**Task objective**
Take each line of the entries below that contains "Also" and copy it.

Change detection data:
--- START ---
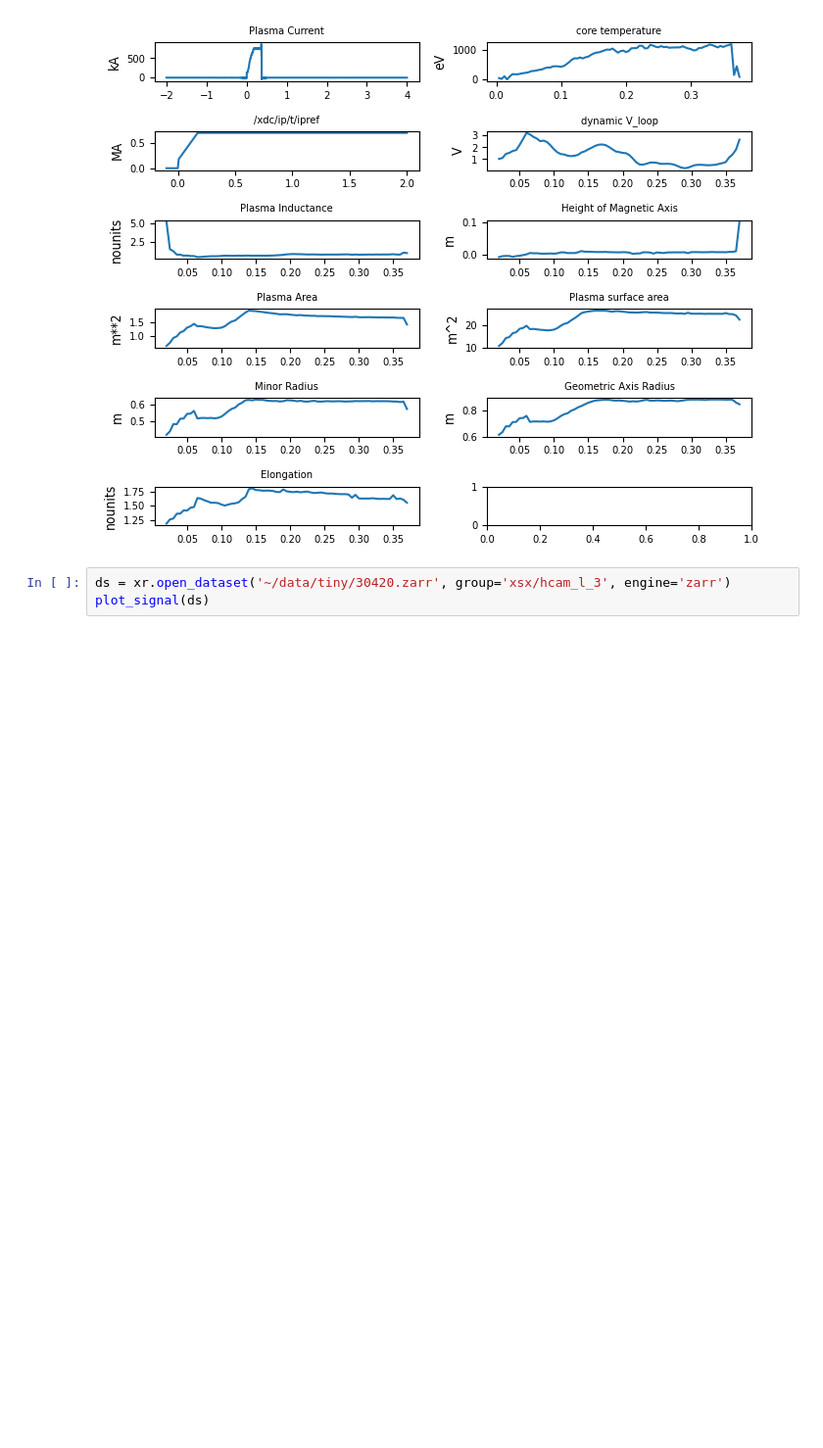
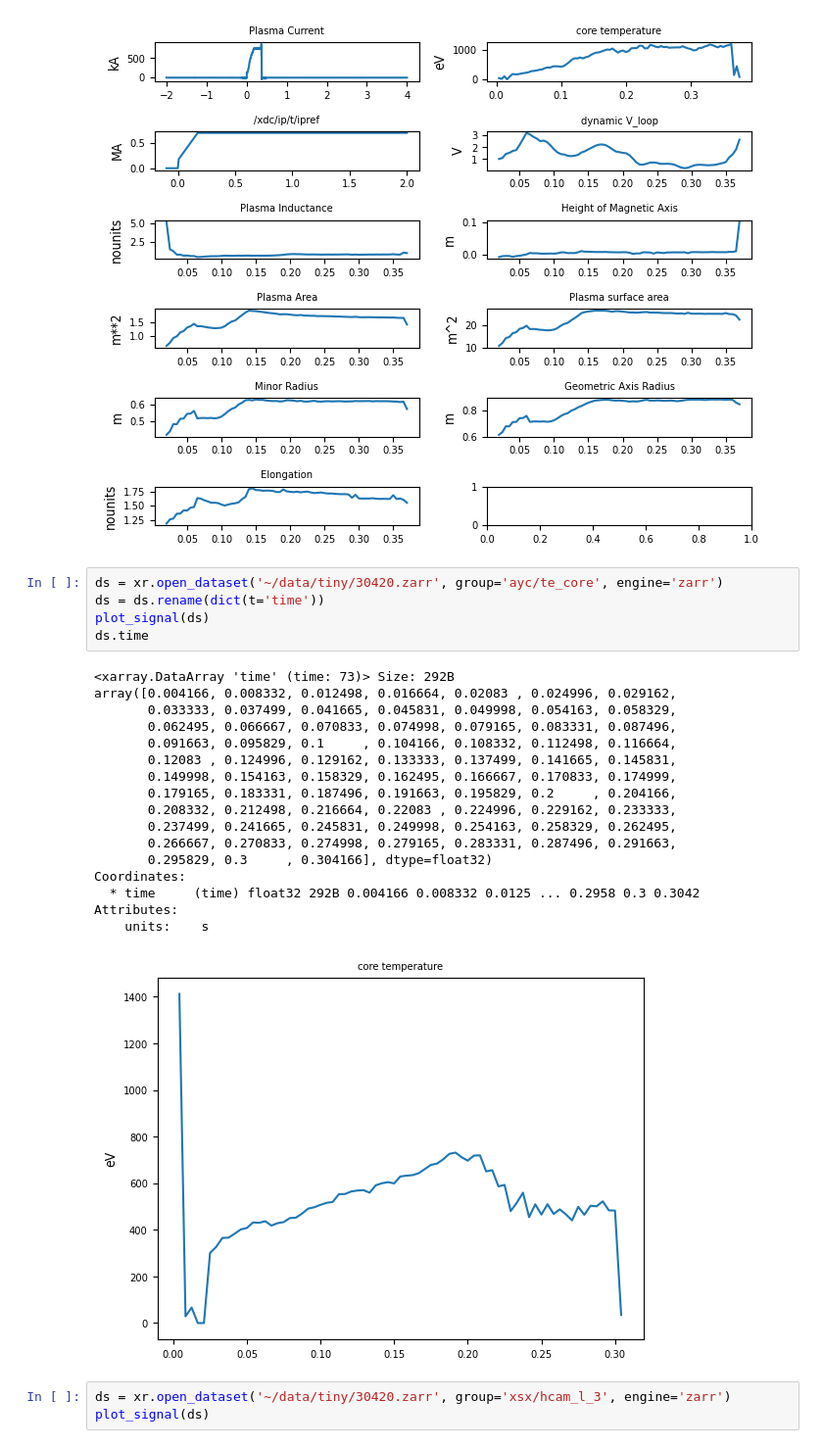
Before and after one commit to samueljackson92/defuse-data, a Jupyter notebook: inspect_data.ipynb, the cells around one changed output. Shown at 98% size. Cells and saved outputs as stored; diff of their text form; blank space fills up the shorter version.

```diff
--- a/inspect_data.ipynb
+++ b/inspect_data.ipynb
@@ -72,6 +73,29 @@ for name, ax in zip(defuse_signals, axes.flatten()):
 plt.tight_layout()
 # %% [output]
 [figure]
+# %%
+ds = xr.open_dataset('~/data/tiny/30420.zarr', group='ayc/te_core', engine='zarr')
+ds = ds.rename(dict(t='time'))
+plot_signal(ds)
+ds.time
+# %% [output]
+<xarray.DataArray 'time' (time: 73)> Size: 292B
+array([0.004166, 0.008332, 0.012498, 0.016664, 0.02083 , 0.024996, 0.029162,
+       0.033333, 0.037499, 0.041665, 0.045831, 0.049998, 0.054163, 0.058329,
+       0.062495, 0.066667, 0.070833, 0.074998, 0.079165, 0.083331, 0.087496,
+       0.091663, 0.095829, 0.1     , 0.104166, 0.108332, 0.112498, 0.116664,
+       0.12083 , 0.124996, 0.129162, 0.133333, 0.137499, 0.141665, 0.145831,
+       0.149998, 0.154163, 0.158329, 0.162495, 0.166667, 0.170833, 0.174999,
+       0.179165, 0.183331, 0.187496, 0.191663, 0.195829, 0.2     , 0.204166,
+       0.208332, 0.212498, 0.216664, 0.22083 , 0.224996, 0.229162, 0.233333,
+       0.237499, 0.241665, 0.245831, 0.249998, 0.254163, 0.258329, 0.262495,
+       0.266667, 0.270833, 0.274998, 0.279165, 0.283331, 0.287496, 0.291663,
+       0.295829, 0.3     , 0.304166], dtype=float32)
+Coordinates:
+  * time     (time) float32 292B 0.004166 0.008332 0.0125 ... 0.2958 0.3 0.3042
+Attributes:
+    units:    s
+[figure, added]
 # %%
 ds = xr.open_dataset('~/data/tiny/30420.zarr', group='xsx/hcam_l_3', engine='zarr')
 plot_signal(ds)
```
Also changed, not shown: parts of 8 cells of this notebook.
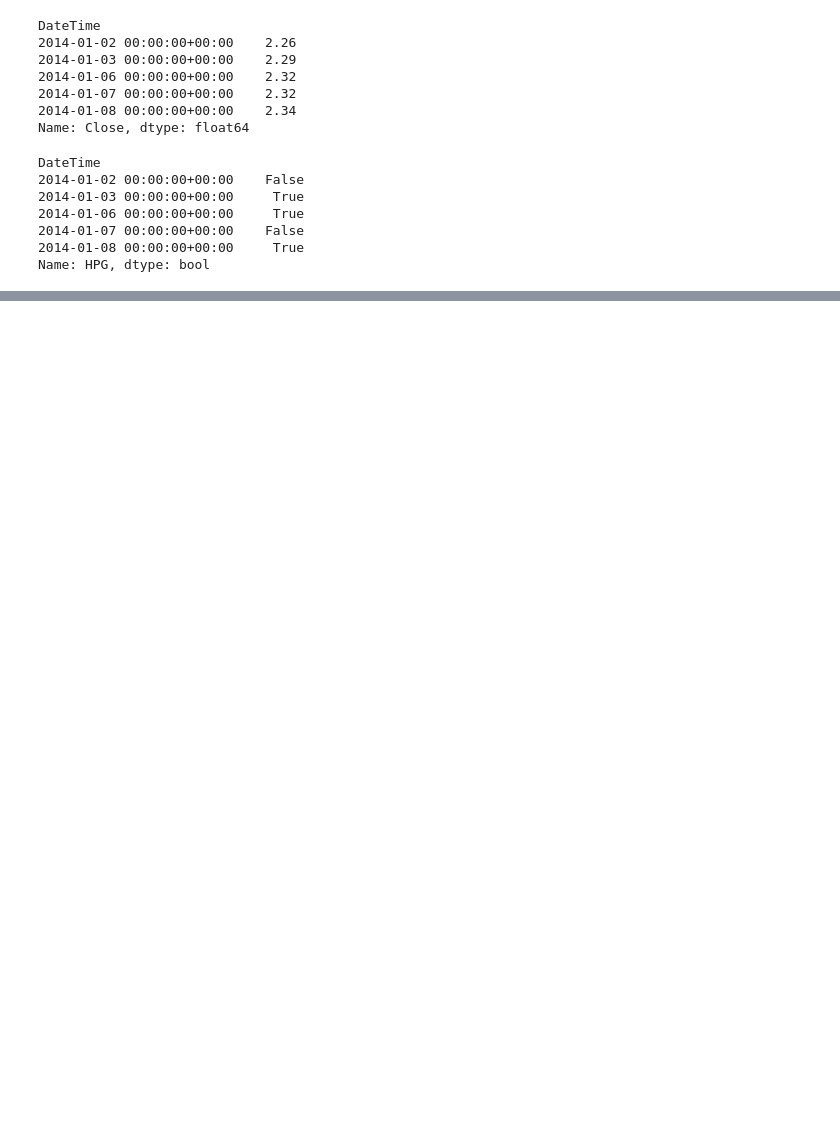
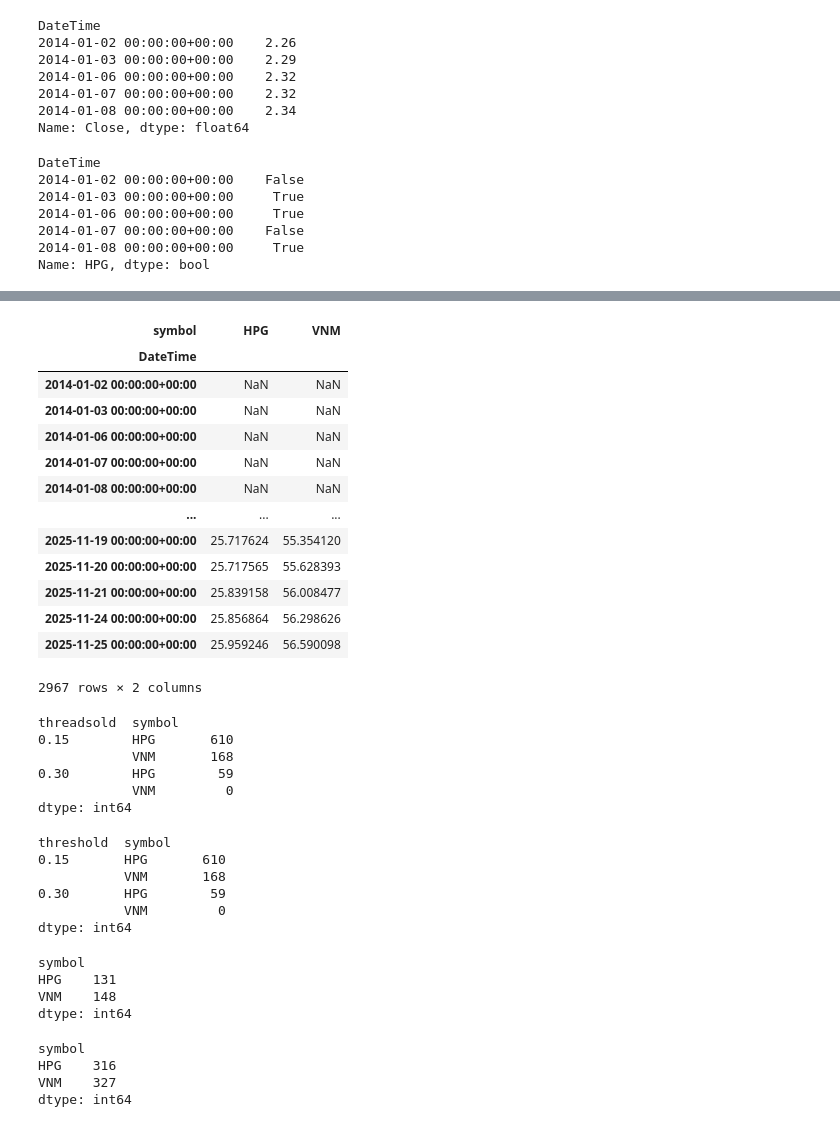
Before and after one commit to manhhung0221/vectorbtLearn, a Jupyter notebook: SignalDev.ipynb, the cells around one changed output, grey strips where cells are left out. Cells and saved outputs as stored; diff of their text form; code cells hidden in the pictures; blank space fills up the shorter version.

```diff
--- a/SignalDev.ipynb
+++ b/SignalDev.ipynb
@@ -93,0 +113,65 @@ dtype: int64
+# %%
+bb=vbt.talib("BBANDS").run(
+    data.get("Close"),
+    timeperiod=vbt.Default(14),
+    nbdevup=vbt.Default(2),
+    nbdevdn=vbt.Default(2)
+)
+bb.lowerband
+# %% [output]
+| symbol | HPG | VNM |
+| DateTime |  |  |
+| 2014-01-02 00:00:00+00:00 | NaN | NaN |
+| 2014-01-03 00:00:00+00:00 | NaN | NaN |
+| 2014-01-06 00:00:00+00:00 | NaN | NaN |
+| 2014-01-07 00:00:00+00:00 | NaN | NaN |
+| 2014-01-08 00:00:00+00:00 | NaN | NaN |
+| ... | ... | ... |
+| 2025-11-19 00:00:00+00:00 | 25.717624 | 55.354120 |
+| 2025-11-20 00:00:00+00:00 | 25.717565 | 55.628393 |
+| 2025-11-21 00:00:00+00:00 | 25.839158 | 56.008477 |
+| 2025-11-24 00:00:00+00:00 | 25.856864 | 56.298626 |
+| 2025-11-25 00:00:00+00:00 | 25.959246 | 56.590098 |
+2967 rows × 2 columns
+# %%
+bandwidth=(bb.upperband-bb.lowerband)/bb.middleband
+mask=bandwidth.vbt>vbt.Param([0.15,0.3],name='threadsold')
+mask.sum()
+# %% [output]
+threadsold  symbol
+0.15        HPG       610
+            VNM       168
+0.30        HPG        59
+            VNM         0
+dtype: int64
+# %%
+import pandas as pd
+mask = pd.concat(
+    (bandwidth > 0.15, bandwidth > 0.3),
+    keys=pd.Index([0.15, 0.3], name="threshold"),
+    axis=1
+)
+mask.sum()
+# %% [output]
+threshold  symbol
+0.15       HPG       610
+           VNM       168
+0.30       HPG        59
+           VNM         0
+dtype: int64
+# %%
+low_below_lband=data.get("Low")<bb.lowerband
+mask=low_below_lband.vbt.signals.first(after_false=True)
+mask.sum()
+# %% [output]
+symbol
+HPG    131
+VNM    148
+dtype: int64
+# %%
+low_below_lband.sum()
+# %% [output]
+symbol
+HPG    316
+VNM    327
+dtype: int64
```
Also changed, not shown: parts of 23 cells of this notebook, 1 other file.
--- END ---
**Written answer**
Also changed, not shown: parts of 8 cells of this notebook.
Also changed, not shown: parts of 23 cells of this notebook, 1 other file.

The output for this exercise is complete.